----- DATA TO PROCESS -----

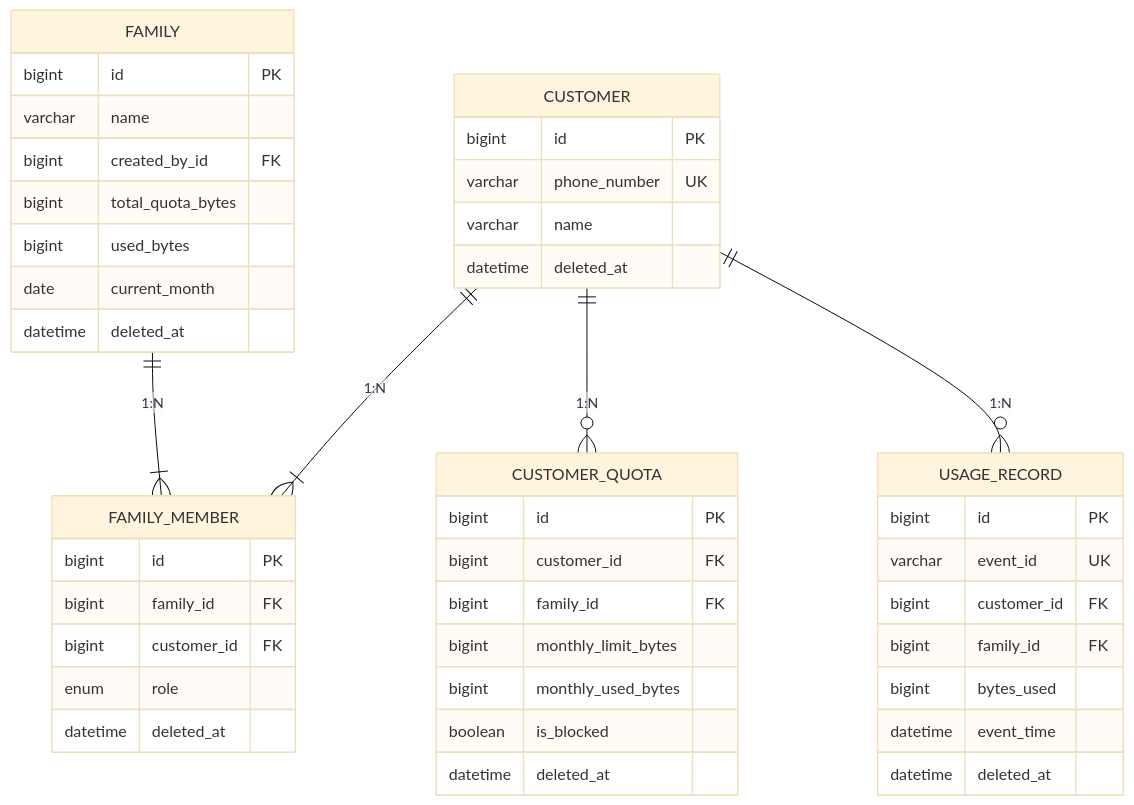
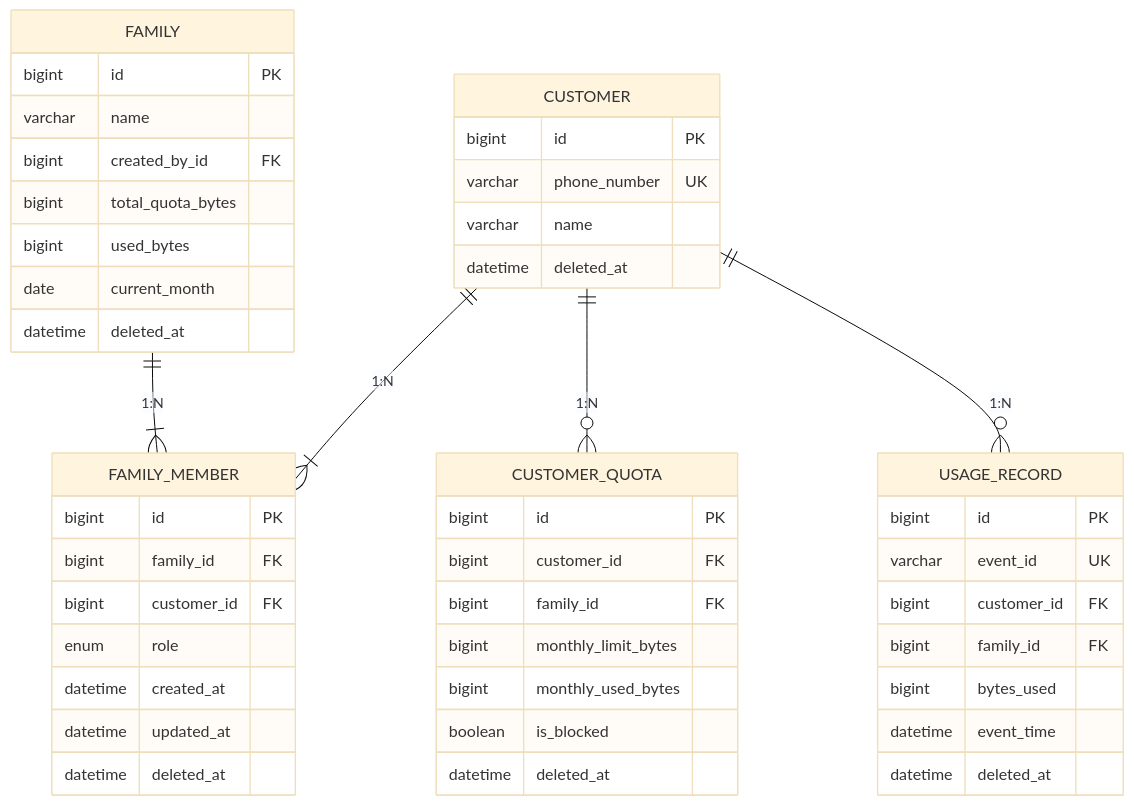
One commit to da-bom/lib-schema changed the second of 6 diagrams in docs/ERD.md. Above: the diagram before and after it, drawn with Mermaid (base theme). The commit also changed other lines of this file and 3 other files, not shown here.

````diff
--- a/docs/ERD.md
+++ b/docs/ERD.md
@@ -196,52 +390,54 @@
 ```mermaid
 erDiagram
     CUSTOMER ||--|{ FAMILY_MEMBER : "1:N"
     FAMILY ||--|{ FAMILY_MEMBER : "1:N"
     CUSTOMER ||--o{ CUSTOMER_QUOTA : "1:N"
     CUSTOMER ||--o{ USAGE_RECORD : "1:N"
 
     CUSTOMER {
         bigint id PK
         varchar phone_number UK
         varchar name
         datetime deleted_at
     }
 
     FAMILY {
         bigint id PK
         varchar name
         bigint created_by_id FK
         bigint total_quota_bytes
         bigint used_bytes
         date current_month
         datetime deleted_at
     }
 
     FAMILY_MEMBER {
         bigint id PK
         bigint family_id FK
         bigint customer_id FK
         enum role
+        datetime created_at
+        datetime updated_at
         datetime deleted_at
     }
 
     CUSTOMER_QUOTA {
         bigint id PK
         bigint customer_id FK
         bigint family_id FK
         bigint monthly_limit_bytes
         bigint monthly_used_bytes
         boolean is_blocked
         datetime deleted_at
     }
 
     USAGE_RECORD {
         bigint id PK
         varchar event_id UK
         bigint customer_id FK
         bigint family_id FK
         bigint bytes_used
         datetime event_time
         datetime deleted_at
     }
 ```
````
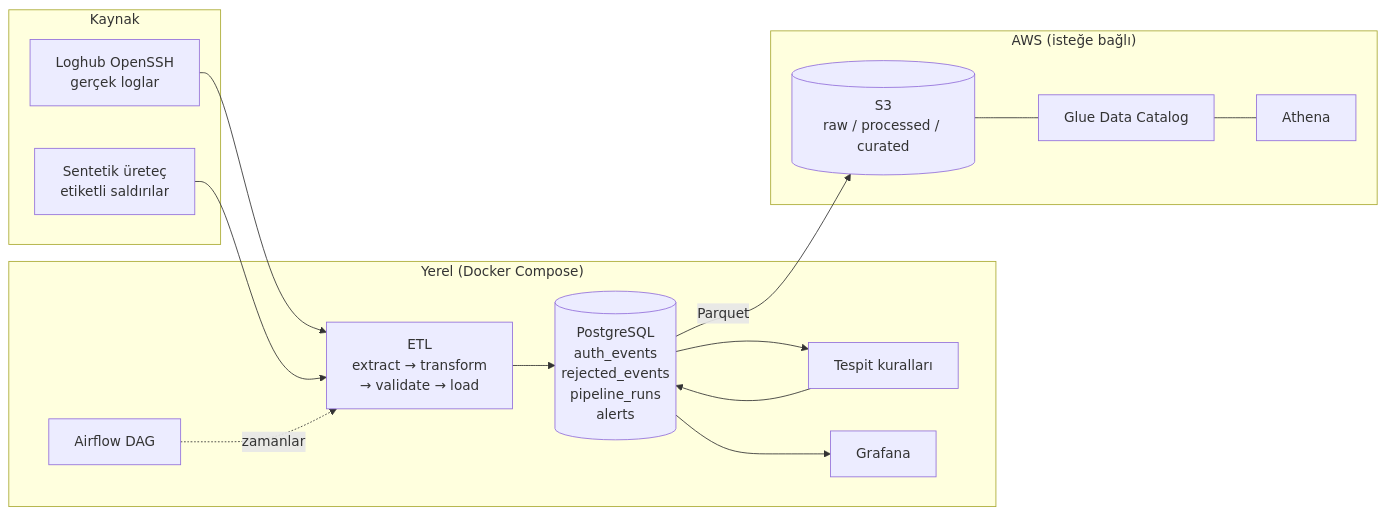
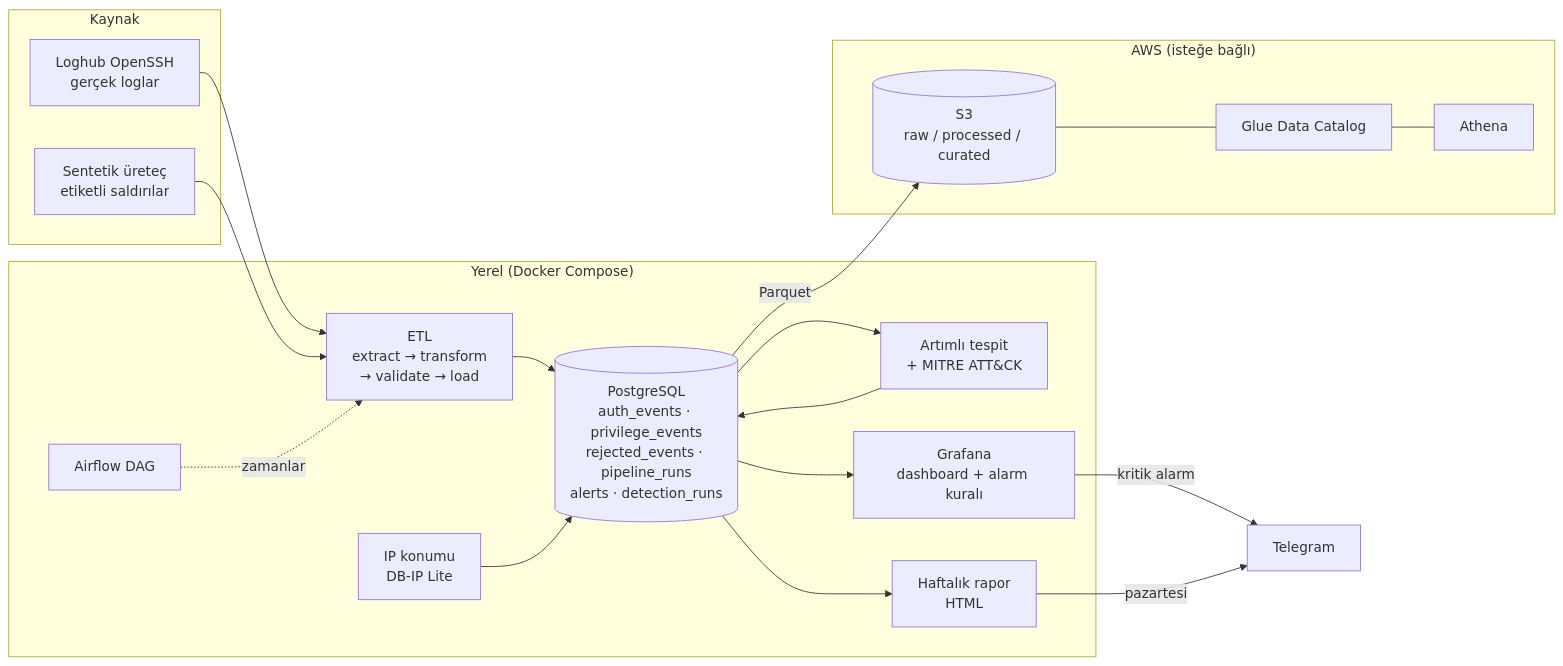
Before and after one commit to yigitfevzitugrul/Cybersecurity-Data-Lake-Threat-Analytics-Platform: the diagram in README.md, drawn with Mermaid. The commit also changed other lines of this file, not shown here.

Commit message:
Describe the new features in the README overview and diagram

````diff
--- a/README.md
+++ b/README.md
@@ -11,27 +11,34 @@
 ```mermaid
 flowchart LR
     subgraph Kaynak
         L[Loghub OpenSSH<br/>gerçek loglar]
         G[Sentetik üreteç<br/>etiketli saldırılar]
     end
     subgraph Yerel["Yerel (Docker Compose)"]
         A[Airflow DAG]
         E[ETL<br/>extract → transform<br/>→ validate → load]
-        P[(PostgreSQL<br/>auth_events<br/>rejected_events<br/>pipeline_runs<br/>alerts)]
-        D[Tespit kuralları]
-        F[Grafana]
+        P[(PostgreSQL<br/>auth_events · privilege_events<br/>rejected_events · pipeline_runs<br/>alerts · detection_runs)]
+        D["Artımlı tespit<br/>+ MITRE ATT#38;CK"]
+        R[IP konumu<br/>DB-IP Lite]
+        W[Haftalık rapor<br/>HTML]
+        F[Grafana<br/>dashboard + alarm kuralı]
     end
+    T[Telegram]
     subgraph AWS["AWS (isteğe bağlı)"]
         S[(S3<br/>raw / processed / curated)]
         C[Glue Data Catalog]
         Q[Athena]
     end
     L --> E
     G --> E
     A -. zamanlar .-> E
     E --> P
     P --> D --> P
+    R --> P
     P --> F
+    P --> W
+    F -- kritik alarm --> T
+    W -- pazartesi --> T
     P -- Parquet --> S
     S --- C --- Q
 ```
````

-----

▸ EXERCISE
Extract word for word every line from the line that contains "bigint bytes_used" to the final line of the data, both included, and nothing else; skip the pictures.

▸ RESULT FOR THIS EXERCISE
         bigint bytes_used
         datetime event_time
         datetime deleted_at
     }
 ```
````
Before and after one commit to yigitfevzitugrul/Cybersecurity-Data-Lake-Threat-Analytics-Platform: the diagram in README.md, drawn with Mermaid. The commit also changed other lines of this file, not shown here.

Commit message:
Describe the new features in the README overview and diagram

````diff
--- a/README.md
+++ b/README.md
@@ -11,27 +11,34 @@
 ```mermaid
 flowchart LR
     subgraph Kaynak
         L[Loghub OpenSSH<br/>gerçek loglar]
         G[Sentetik üreteç<br/>etiketli saldırılar]
     end
     subgraph Yerel["Yerel (Docker Compose)"]
         A[Airflow DAG]
         E[ETL<br/>extract → transform<br/>→ validate → load]
-        P[(PostgreSQL<br/>auth_events<br/>rejected_events<br/>pipeline_runs<br/>alerts)]
-        D[Tespit kuralları]
-        F[Grafana]
+        P[(PostgreSQL<br/>auth_events · privilege_events<br/>rejected_events · pipeline_runs<br/>alerts · detection_runs)]
+        D["Artımlı tespit<br/>+ MITRE ATT#38;CK"]
+        R[IP konumu<br/>DB-IP Lite]
+        W[Haftalık rapor<br/>HTML]
+        F[Grafana<br/>dashboard + alarm kuralı]
     end
+    T[Telegram]
     subgraph AWS["AWS (isteğe bağlı)"]
         S[(S3<br/>raw / processed / curated)]
         C[Glue Data Catalog]
         Q[Athena]
     end
     L --> E
     G --> E
     A -. zamanlar .-> E
     E --> P
     P --> D --> P
+    R --> P
     P --> F
+    P --> W
+    F -- kritik alarm --> T
+    W -- pazartesi --> T
     P -- Parquet --> S
     S --- C --- Q
 ```
````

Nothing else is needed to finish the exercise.